These questions will guide you when you plan a framework for writing your horror novel. Now add flesh to it by including the edge of the seat horrors and that gruesome tone you had planned.
Don’t forget that LivingWriter has awesome features, such as Outlines, that allow you to build upon your stories plot and build and amazing world around it, so check it out!
Get the Mood Right
Horror comes in different shapes and styles. Each style will have a unique approach. So, which one are you planning on writing for your horror? If you know which one you’re writing it’ll be easier to get the mood right.
Is it a classic horror consisting of a dark setting and spine-chilling characters?
Or maybe a thriller. You want to use psychological anxiety to scare your readers right from the beginning even before things get going in your novel.
Perhaps a terror-filled novel. Frighten your readers throughout your novel or fill your readers with dread leading up to the end of the novel.
How about a gore-fest. Give graphic descriptions of blood and bones to shock your readers and make their stomachs churn.
You can also combine the literary styles at different parts of your novel. Whatever you decide, aim to horrify yourself. If you can achieve this, you’re on to something.
Choose Your Fear Factor
Horror novels are not for light reading or entertainment. People read them to be terrified. Fortunately, certain things are known to terrify people. Use them to your advantage.
Take, for example, things from our imagination like monsters and werewolves. We all know they don’t exist. But they still send quite a shiver down our spine. We question the possibility of them being real.
Other things which actually do exist can also fill us with dread. Spiders, heights, darkness, the list is endless. These fears are real and can be experienced and so embedded within us. By writing about these fear factors we can tap into those deep fears and frighten the reader.
Another way to make your readers’ fear stand out is to weave current social concerns into your novel. Racism, poverty, or abuse can be used as a tactic to jolt your readers out of their comfort zone.
What’s the Risk?
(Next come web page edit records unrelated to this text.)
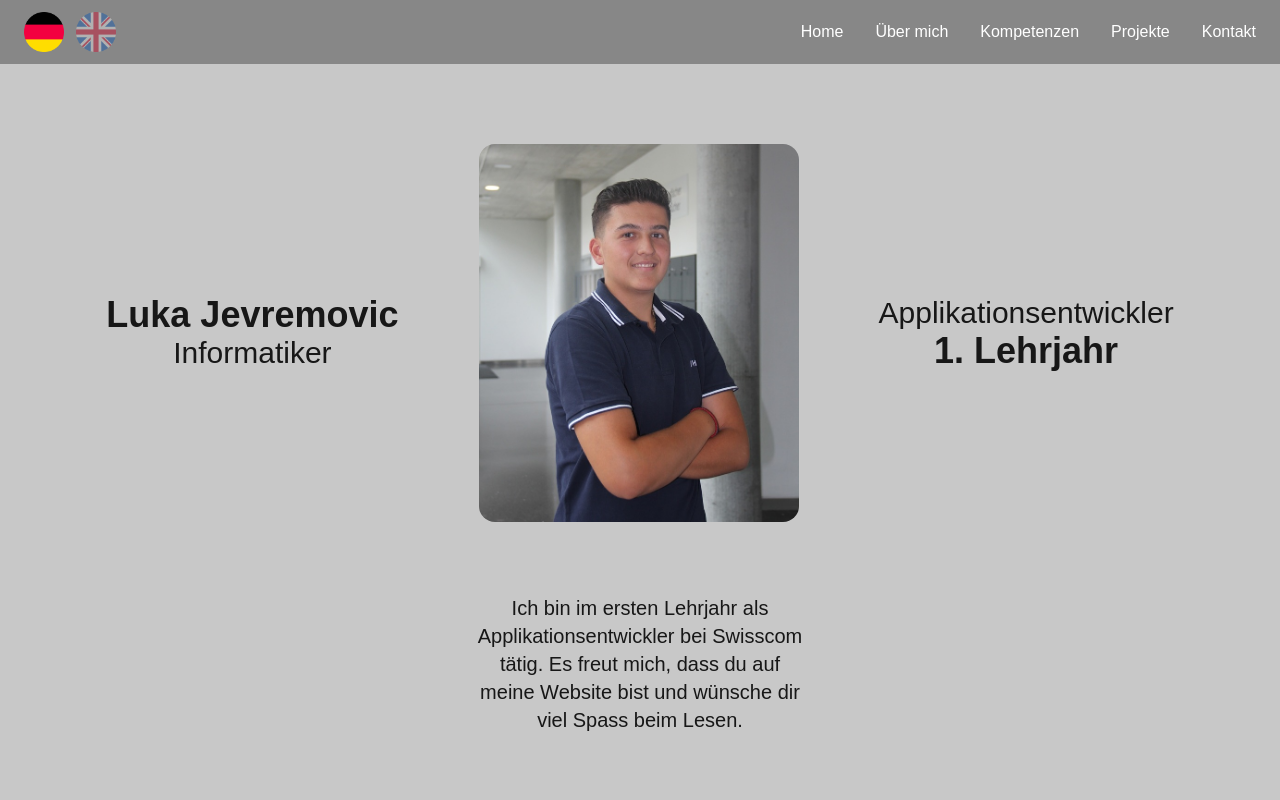
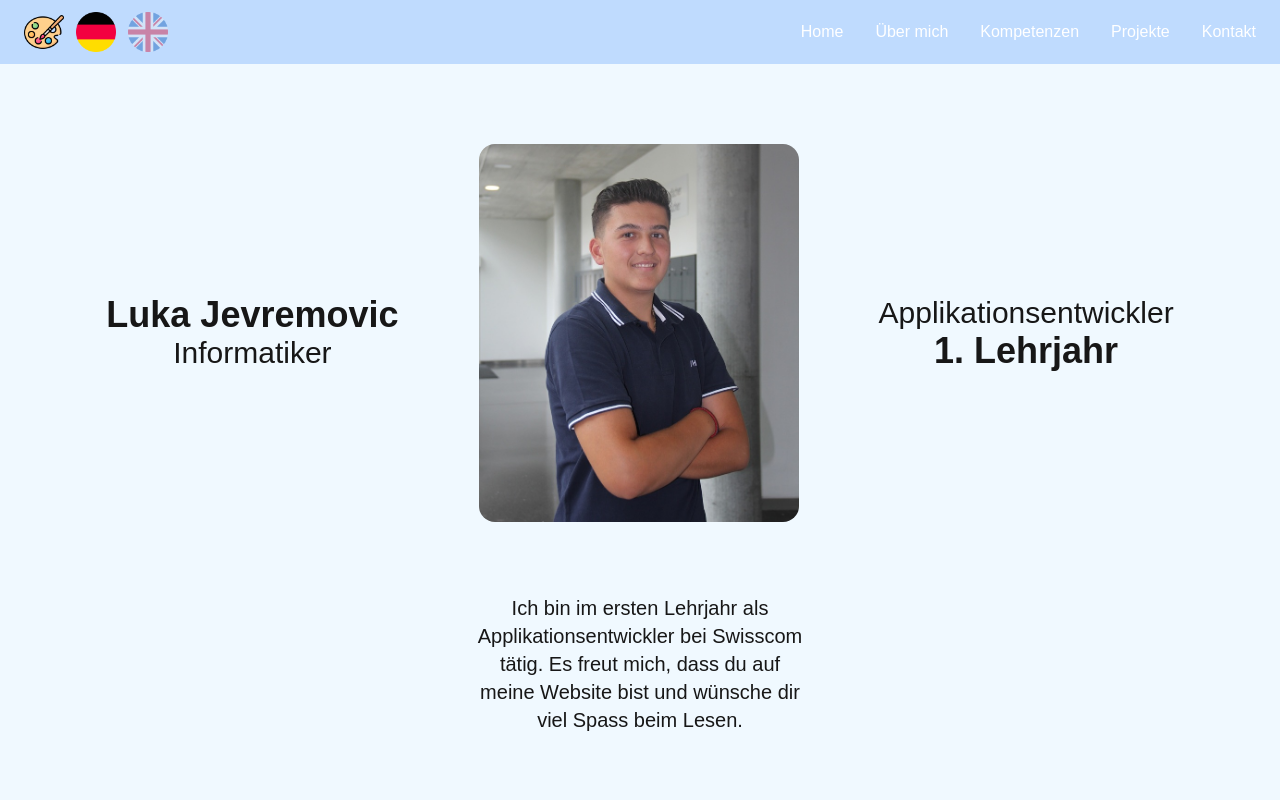
Before and after one commit to Luka201011/my-portfolio, a Next.js app: page / in a window 1280 px wide. Shown: the top 800 px of the page. Built offline with nearby package versions, Linux system fonts and the light colour scheme.

Commit message:
Theme changer hinzugefügt mit funktion

```diff
--- a/app/globals.css
+++ b/app/globals.css
@@ -1,16 +1,38 @@
 @import "tailwindcss";
 
 @theme {
-  --color-bg: rgb(200, 200, 200);
+  --color-bg: #f0f9ff;
+  --color-second: #0c2d6b;
+  --color-btn-hover: #06b6d4;
+  --color-btn-back: #64748b;
+  --color-text-black: #171717;
+  --color-card-bg-white: #ffffff;
+  --color-card-border: #bfdbfe;
+  --color-bg-akcent: #dbeafe;
+  --font-sans: var(--font-geist-sans);
+  --font-mono: var(--font-geist-mono);
+}
+
+html.theme-old {
+  --color-bg: #f5f5f5;
   --color-second: #3a5f9a;
   --color-btn-hover: #619de2;
   --color-btn-back: #767d88;
   --color-text-black: #171717;
-  --color-card-bg-white: #f5f5f5;
+  --color-card-bg-white: #ffffff;
   --color-card-border: rgb(135, 135, 135);
   --color-bg-akcent: rgb(180, 180, 180);
-  --font-sans: var(--font-geist-sans);
-  --font-mono: var(--font-geist-mono);
+}
+
+html.theme-green {
+  --color-bg: #eef4f0;
+  --color-second: #059669;
+  --color-btn-hover: #34d399;
+  --color-btn-back: #6b7280;
+  --color-text-black: #171717;
+  --color-card-bg-white: #ffffff;
+  --color-card-border: #a7f3d0;
+  --color-bg-akcent: #d1ece1;
 }
 
 body {
--- a/components/navigation/mainNav.tsx
+++ b/components/navigation/mainNav.tsx
@@ -3,19 +3,37 @@
 import { useState } from "react";
 import { usePathname } from "next/navigation";
 
+const themes = ["theme-default", "theme-old", "theme-green"];
+
 const MainNav: React.FC = () => {
   const [isOpen, setIsOpen] = useState(false);
   const pathname = usePathname();
   const isEN = pathname.startsWith("/en");
+  const [themeIndex, setThemeIndex] = useState(0);
+
+  const handleThemeChange = () => {
+    const next = (themeIndex + 1) % themes.length;
+    setThemeIndex(next);
+    document.documentElement.classList.remove(...themes);
+    if (next != 0) {
+      document.documentElement.classList.add(themes[next]);
+    }
+  };
 
   return (
-    <nav
-      id="Navigation"
-      style={{ backgroundColor: "rgb(135, 135, 135)" }}
-      className="w-full"
-    >
+    <nav id="Navigation" className="w-full bg-card-border">
       <div className="flex items-center justify-between px-6 py-3">
         <div className="flex items-center gap-3">
+          <button
+            onClick={handleThemeChange}
+            title={`Theme: ${themes[themeIndex]}`}
+          >
+            <img
+              src="/farbpalette.png"
+              alt="farbpalette"
+              className="flag-icon"
+            />
+          </button>
           <a href="/" title="Deutsch" style={{ opacity: isEN ? 0.4 : 1 }}>
             <img src="/flagge.png" alt="Deutsch" className="flag-icon" />
           </a>
--- a/components/sections/contact.tsx
+++ b/components/sections/contact.tsx
@@ -116,7 +116,7 @@ export default function ContactSection() {
         </div>
       </div>
       {/* Footer */}
-      <footer className="footer bg-second mt-16 flex items-center justify-center">
+      <footer className="footer bg-bg-akcent mt-16 flex items-center justify-center">
         <div className="btn bg-second text-white hover:bg-btn-hover">
           <a
             href="./Lebenslauf_Luka_Jevremovic.pdf"
@@ -128,7 +128,7 @@ export default function ContactSection() {
         </div>
         <div className="pfeil-rechts">
           <a href="#Navigation">
-            <img src="/pfeil-nach-oben.png" alt="Nach Oben" />
+            <img src="/pfeil-oben.png" alt="Nach Oben" />
           </a>
         </div>
       </footer>
```
Also changed, not shown: public/farbpalette.png (added), public/pfeil-oben.png (added).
If your readers have no idea of the risks and implications of your hero’s problems they will feel no emotions. Sharing your hero’s concerns and the risks posed if they don’t solve the problem will go a long way in keeping the readers engaged. Once the readers are emotionally involved it is much easier to make their hair stand on end.
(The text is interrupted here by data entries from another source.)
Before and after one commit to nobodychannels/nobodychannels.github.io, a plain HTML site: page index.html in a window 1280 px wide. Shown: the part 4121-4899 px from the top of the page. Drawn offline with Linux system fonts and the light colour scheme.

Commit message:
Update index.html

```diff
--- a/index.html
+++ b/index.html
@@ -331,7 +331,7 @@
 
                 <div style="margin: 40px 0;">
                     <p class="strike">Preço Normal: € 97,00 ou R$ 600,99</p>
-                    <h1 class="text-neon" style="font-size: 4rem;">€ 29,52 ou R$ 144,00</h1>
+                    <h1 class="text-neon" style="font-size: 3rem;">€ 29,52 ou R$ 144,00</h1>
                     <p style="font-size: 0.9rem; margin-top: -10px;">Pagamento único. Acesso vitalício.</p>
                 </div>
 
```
Examples of risks could be that a character’s life is at stake. Survival is usually a common theme in a horror novel. It could be the main character whose life is threatened, or that the lives of the whole world are at risk. The bigger the risk the bigger the fright.
Sometimes the horror is due to a historic occurrence and the hero is trying to unravel the mystery behind it. But the more the hero unravels the mystery the more horror is unleashed. Make the readers follow the protagonist’s journey so they can see what is at stake.
Again, a combination of different risks can be employed when writing your horror to increase the fear factor.
As you write your horror story be wary of copying other novels already out there. Yes, you can take ideas from somebody else’s novels but be sure to make them your own. Approach it from a different angle or perspective. Change the narrator, spice things up, or set in a different environment whether a different place or a different time.
Whatever you decide for writing your horror novel, follow this guide and sprinkle the ideas into your novel to get closer to reviving the horror genre.